> _REQUIRED WORK_
Lines below that include the word "placeholder" should each be copied.

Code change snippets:
- - - - - - -
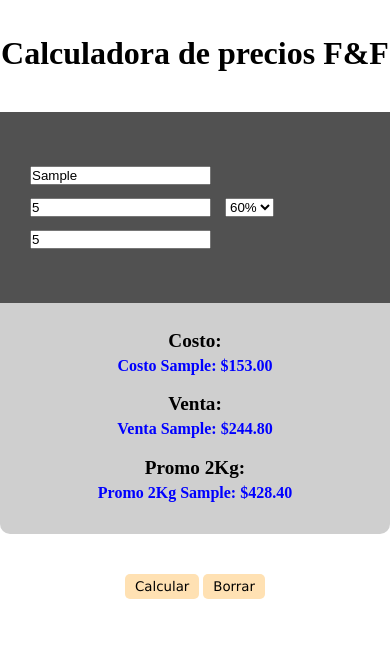
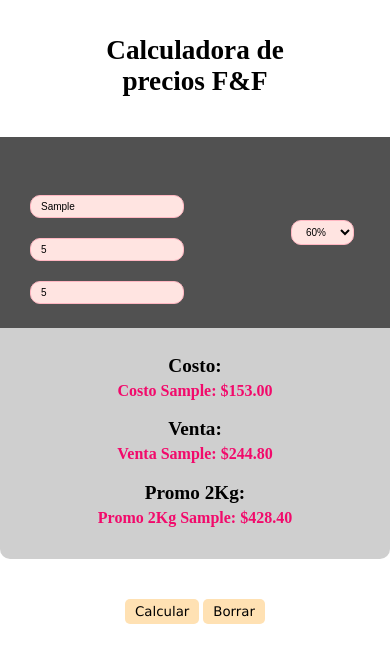
Before and after one commit to fedespinoza/costo-venta-fyf, a plain HTML site: page index.html in a window 390 px wide. Both pictures are taken after typing "Sample", "5", "5" into the empty fields and a click on the button "Calcular". Shown: the top 662 px of the page. Drawn offline with Linux system fonts and the light colour scheme.

Commit message:
Actualizacion para mobile V1.0.1

```diff
--- a/css/style.css
+++ b/css/style.css
@@ -76,12 +76,41 @@ h1 {
     border: none;
 }
 
+
+/* Estilo base para el input */
+.custom-input {
+    background-color: #ffe4e1; /* Rosado suave */
+    border: 1px solid #ffb6c1; /* Bordes rosados */
+    border-radius: 10px; /* Bordes redondeados */
+    padding: 5px 10px; /* Espaciado interno */
+    font-size: 10px; /* Tamaño de fuente */
+    outline: none; /* Eliminar el borde azul predeterminado */
+    transition: background-color 0.3s ease, border-color 0.3s ease; /* Transiciones suaves */
+    margin: 10px 0;
+  }
+
+  /* Cambiar el color del placeholder */
+  .custom-input::placeholder {
+    color: #ff69b4; /* Otro tono de rosado */
+    font-style: italic; /* Opcional: estilo cursiva */
+  }
+
+  /* Cambiar el color al hacer focus */
+  .custom-input:focus {
+    background-color: #ffd6d1; /* Color levemente más claro */
+    border-color: #ff7f9e; /* Borde más oscuro */
+  }
+
 /*Parte mobile*/
 
 @media screen and (max-width: 640px) {
 
     body{
         height: 99vh;
+    }
+
+    h1{
+        font-size: 1.7em;
     }
     .container{
         background-color: #cfcfcf;
@@ -105,6 +134,11 @@ h1 {
         padding-left: 60px;
     }
 
+    .percent{
+        justify-content: center;
+        align-items: center;
+    }
+
     .container-result{
         padding: 20px 0;
         height: 50vh;
--- a/index.html
+++ b/index.html
@@ -7,18 +7,18 @@
     <title>Document</title>
 </head>
 <body>
-    <h1>Calculadora de precios F&F</h1>
+    <h1>Calculadora de <br/>precios F&F</h1>
 
     <div class="container">
         <div class="container-input">
             <div class="input">
-                <input type="text" placeholder="Producto" id="producto">
-                <input type="number" placeholder="Peso en Kg" id="peso">
-                <input type="number" placeholder="Costo Mercaderia" id="costo">
+                <input type="text" placeholder="Producto" id="producto" class="custom-input">
+                <input type="number" placeholder="Peso en Kg" id="peso" class="custom-input">
+                <input type="number" placeholder="Costo cajon" id="costo" class="custom-input">
             </div>
 
             <div class="percent">
-                <select name="porcentaje" id="porcentaje">
+                <select name="porcentaje" id="porcentaje" class="custom-input">
                     <option value="30" >30%</option>
                     <option value="40" >40%</option>
                     <option value="50" >50%</option>
--- a/main.js
+++ b/main.js
@@ -12,14 +12,14 @@ function calcularMultiplicacion() {
     // Verificar que el valor ingresado sea un número
     const numeroPeso = parseFloat(peso);
     if (isNaN(numeroPeso)) {
-        document.getElementById("resultadoCosto").innerText = "Por favor, ingresa en el campo del peso un número válido.";
+        document.getElementById("resultadoCosto").innerText = "Ingresa el peso correctamente.";
         return;
     }
 
     // Verificar que el valor ingresado sea un número
     const numeroCosto = parseFloat(costo);
     if (isNaN(numeroCosto)) {
-        document.getElementById("resultadoCosto").innerText = "Por favor, ingresa en el campo del costo un número válido.";
+        document.getElementById("resultadoCosto").innerText = "Ingresa la venta correctamente.";
         return;
     }
 
@@ -35,9 +35,9 @@ function calcularMultiplicacion() {
     document.getElementById("resultadoCosto").innerText = `Costo ${producto}: $${resultado}`;
     document.getElementById("resultadoVenta").innerText = `Venta ${producto}: $${venta}`;
     document.getElementById("resultadoPromo").innerText = `Promo 2Kg ${producto}: $${promo}`;
-    resultadoCosto.style.color = "blue";
-    resultadoVenta.style.color = "blue";
-    resultadoPromo.style.color = "blue";
+    resultadoCosto.style.color = "#f20a6b";
+    resultadoVenta.style.color = "#f20a6b";
+    resultadoPromo.style.color = "#f20a6b";
 }
 
 // Función para limpiar el campo de entrada y el resultado
```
- - - - - - -
> _TASK RESULT_
+  /* Cambiar el color del placeholder */
+  .custom-input::placeholder {
-                <input type="text" placeholder="Producto" id="producto">
-                <input type="number" placeholder="Peso en Kg" id="peso">
-                <input type="number" placeholder="Costo Mercaderia" id="costo">
+                <input type="text" placeholder="Producto" id="producto" class="custom-input">
+                <input type="number" placeholder="Peso en Kg" id="peso" class="custom-input">
+                <input type="number" placeholder="Costo cajon" id="costo" class="custom-input">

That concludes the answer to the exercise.